**Problem to work on**
A single count is required: the lines of the data below in which the word "code" occurs.

**Given records**
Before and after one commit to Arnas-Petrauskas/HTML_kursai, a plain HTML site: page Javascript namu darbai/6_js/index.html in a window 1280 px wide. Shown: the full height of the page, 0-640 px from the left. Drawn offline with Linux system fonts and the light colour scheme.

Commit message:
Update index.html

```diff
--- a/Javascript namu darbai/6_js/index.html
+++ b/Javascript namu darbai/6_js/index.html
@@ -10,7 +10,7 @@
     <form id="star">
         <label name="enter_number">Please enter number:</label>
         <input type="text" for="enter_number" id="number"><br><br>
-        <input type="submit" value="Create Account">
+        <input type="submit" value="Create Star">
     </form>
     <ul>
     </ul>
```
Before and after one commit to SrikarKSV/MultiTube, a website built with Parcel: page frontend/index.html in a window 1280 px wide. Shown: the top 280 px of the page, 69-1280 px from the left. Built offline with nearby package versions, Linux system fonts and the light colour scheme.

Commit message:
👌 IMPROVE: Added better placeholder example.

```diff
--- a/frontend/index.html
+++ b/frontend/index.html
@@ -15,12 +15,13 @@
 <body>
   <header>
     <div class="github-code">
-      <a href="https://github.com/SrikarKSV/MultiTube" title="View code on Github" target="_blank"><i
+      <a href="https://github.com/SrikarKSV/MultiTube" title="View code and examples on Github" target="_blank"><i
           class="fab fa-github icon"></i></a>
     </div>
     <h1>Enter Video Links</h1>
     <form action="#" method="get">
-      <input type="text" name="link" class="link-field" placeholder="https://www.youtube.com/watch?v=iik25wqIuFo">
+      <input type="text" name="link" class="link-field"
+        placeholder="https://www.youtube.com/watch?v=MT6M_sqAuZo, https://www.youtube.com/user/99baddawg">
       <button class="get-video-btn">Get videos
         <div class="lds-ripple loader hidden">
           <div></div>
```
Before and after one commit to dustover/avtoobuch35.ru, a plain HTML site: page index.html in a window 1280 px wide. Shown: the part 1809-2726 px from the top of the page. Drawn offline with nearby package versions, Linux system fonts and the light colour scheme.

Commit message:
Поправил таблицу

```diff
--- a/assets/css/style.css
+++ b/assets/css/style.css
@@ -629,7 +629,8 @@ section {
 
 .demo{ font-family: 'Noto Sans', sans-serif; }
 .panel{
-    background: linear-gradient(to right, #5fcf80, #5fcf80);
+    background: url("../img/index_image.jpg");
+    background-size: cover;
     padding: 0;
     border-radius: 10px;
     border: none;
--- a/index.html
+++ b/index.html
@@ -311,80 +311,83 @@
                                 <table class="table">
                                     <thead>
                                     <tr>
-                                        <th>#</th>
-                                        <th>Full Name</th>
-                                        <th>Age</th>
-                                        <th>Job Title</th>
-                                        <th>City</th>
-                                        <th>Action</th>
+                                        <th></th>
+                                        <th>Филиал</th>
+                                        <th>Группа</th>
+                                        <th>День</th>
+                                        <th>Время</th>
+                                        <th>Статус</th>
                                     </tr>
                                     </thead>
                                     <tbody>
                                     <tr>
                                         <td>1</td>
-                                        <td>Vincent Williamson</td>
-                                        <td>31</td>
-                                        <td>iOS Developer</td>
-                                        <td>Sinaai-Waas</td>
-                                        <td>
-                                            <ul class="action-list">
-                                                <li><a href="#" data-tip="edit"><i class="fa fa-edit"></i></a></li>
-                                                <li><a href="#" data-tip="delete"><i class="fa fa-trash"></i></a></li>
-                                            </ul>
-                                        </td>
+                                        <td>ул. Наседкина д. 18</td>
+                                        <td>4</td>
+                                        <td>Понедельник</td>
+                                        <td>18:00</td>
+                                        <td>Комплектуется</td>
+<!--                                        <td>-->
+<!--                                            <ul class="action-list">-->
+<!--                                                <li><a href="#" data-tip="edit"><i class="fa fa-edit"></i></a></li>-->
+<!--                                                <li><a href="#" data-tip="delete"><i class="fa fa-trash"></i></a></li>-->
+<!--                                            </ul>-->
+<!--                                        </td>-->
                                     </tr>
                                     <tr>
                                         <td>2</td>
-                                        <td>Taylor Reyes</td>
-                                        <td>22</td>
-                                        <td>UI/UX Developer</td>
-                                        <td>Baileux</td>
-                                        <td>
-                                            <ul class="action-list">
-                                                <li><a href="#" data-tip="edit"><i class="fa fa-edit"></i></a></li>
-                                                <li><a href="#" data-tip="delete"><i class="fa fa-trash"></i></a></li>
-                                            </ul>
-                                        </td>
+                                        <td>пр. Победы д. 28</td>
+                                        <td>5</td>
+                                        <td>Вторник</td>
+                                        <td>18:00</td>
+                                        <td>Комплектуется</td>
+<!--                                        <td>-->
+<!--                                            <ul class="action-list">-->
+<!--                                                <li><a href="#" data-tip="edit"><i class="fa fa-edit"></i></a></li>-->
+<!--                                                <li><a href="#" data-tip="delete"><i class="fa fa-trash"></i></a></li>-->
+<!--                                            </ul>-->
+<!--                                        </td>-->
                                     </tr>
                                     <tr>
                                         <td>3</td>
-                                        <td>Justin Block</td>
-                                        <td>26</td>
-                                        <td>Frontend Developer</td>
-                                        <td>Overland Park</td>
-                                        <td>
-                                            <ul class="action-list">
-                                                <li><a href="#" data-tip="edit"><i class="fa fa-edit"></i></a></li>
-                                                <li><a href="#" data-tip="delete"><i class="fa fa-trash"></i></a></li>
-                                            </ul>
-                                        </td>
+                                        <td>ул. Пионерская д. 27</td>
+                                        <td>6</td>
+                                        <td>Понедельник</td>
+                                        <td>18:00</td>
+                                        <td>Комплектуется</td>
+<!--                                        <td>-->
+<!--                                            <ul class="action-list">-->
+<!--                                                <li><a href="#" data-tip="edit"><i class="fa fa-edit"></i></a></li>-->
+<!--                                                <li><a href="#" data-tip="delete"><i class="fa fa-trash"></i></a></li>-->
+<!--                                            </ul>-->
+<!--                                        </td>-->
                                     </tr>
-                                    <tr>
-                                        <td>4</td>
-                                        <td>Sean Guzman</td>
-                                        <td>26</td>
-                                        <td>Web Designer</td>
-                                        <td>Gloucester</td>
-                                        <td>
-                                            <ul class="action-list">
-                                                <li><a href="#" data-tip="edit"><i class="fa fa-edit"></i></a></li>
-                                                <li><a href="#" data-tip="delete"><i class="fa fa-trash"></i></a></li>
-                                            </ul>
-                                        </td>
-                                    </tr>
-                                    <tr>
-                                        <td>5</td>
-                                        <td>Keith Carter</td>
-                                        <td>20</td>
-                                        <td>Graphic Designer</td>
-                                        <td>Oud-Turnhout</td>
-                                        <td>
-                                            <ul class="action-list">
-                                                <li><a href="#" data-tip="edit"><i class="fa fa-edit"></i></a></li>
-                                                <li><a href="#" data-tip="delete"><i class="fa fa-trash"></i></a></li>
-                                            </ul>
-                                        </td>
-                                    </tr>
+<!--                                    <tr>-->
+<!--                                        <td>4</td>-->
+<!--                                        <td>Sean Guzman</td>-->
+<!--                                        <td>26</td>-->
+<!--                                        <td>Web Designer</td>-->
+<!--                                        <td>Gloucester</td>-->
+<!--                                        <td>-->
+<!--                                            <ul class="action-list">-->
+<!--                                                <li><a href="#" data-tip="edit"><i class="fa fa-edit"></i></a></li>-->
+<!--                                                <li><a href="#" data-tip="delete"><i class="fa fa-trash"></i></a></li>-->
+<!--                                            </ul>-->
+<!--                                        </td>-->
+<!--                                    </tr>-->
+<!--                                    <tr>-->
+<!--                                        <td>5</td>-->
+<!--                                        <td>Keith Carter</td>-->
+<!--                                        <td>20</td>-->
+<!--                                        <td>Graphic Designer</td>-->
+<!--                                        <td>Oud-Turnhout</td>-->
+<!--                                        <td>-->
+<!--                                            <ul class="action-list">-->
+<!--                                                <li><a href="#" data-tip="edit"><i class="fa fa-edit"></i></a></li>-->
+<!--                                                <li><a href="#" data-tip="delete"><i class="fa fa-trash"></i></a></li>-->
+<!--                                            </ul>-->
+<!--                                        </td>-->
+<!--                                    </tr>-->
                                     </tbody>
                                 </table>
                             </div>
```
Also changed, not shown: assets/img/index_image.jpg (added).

**Reply to the task**
3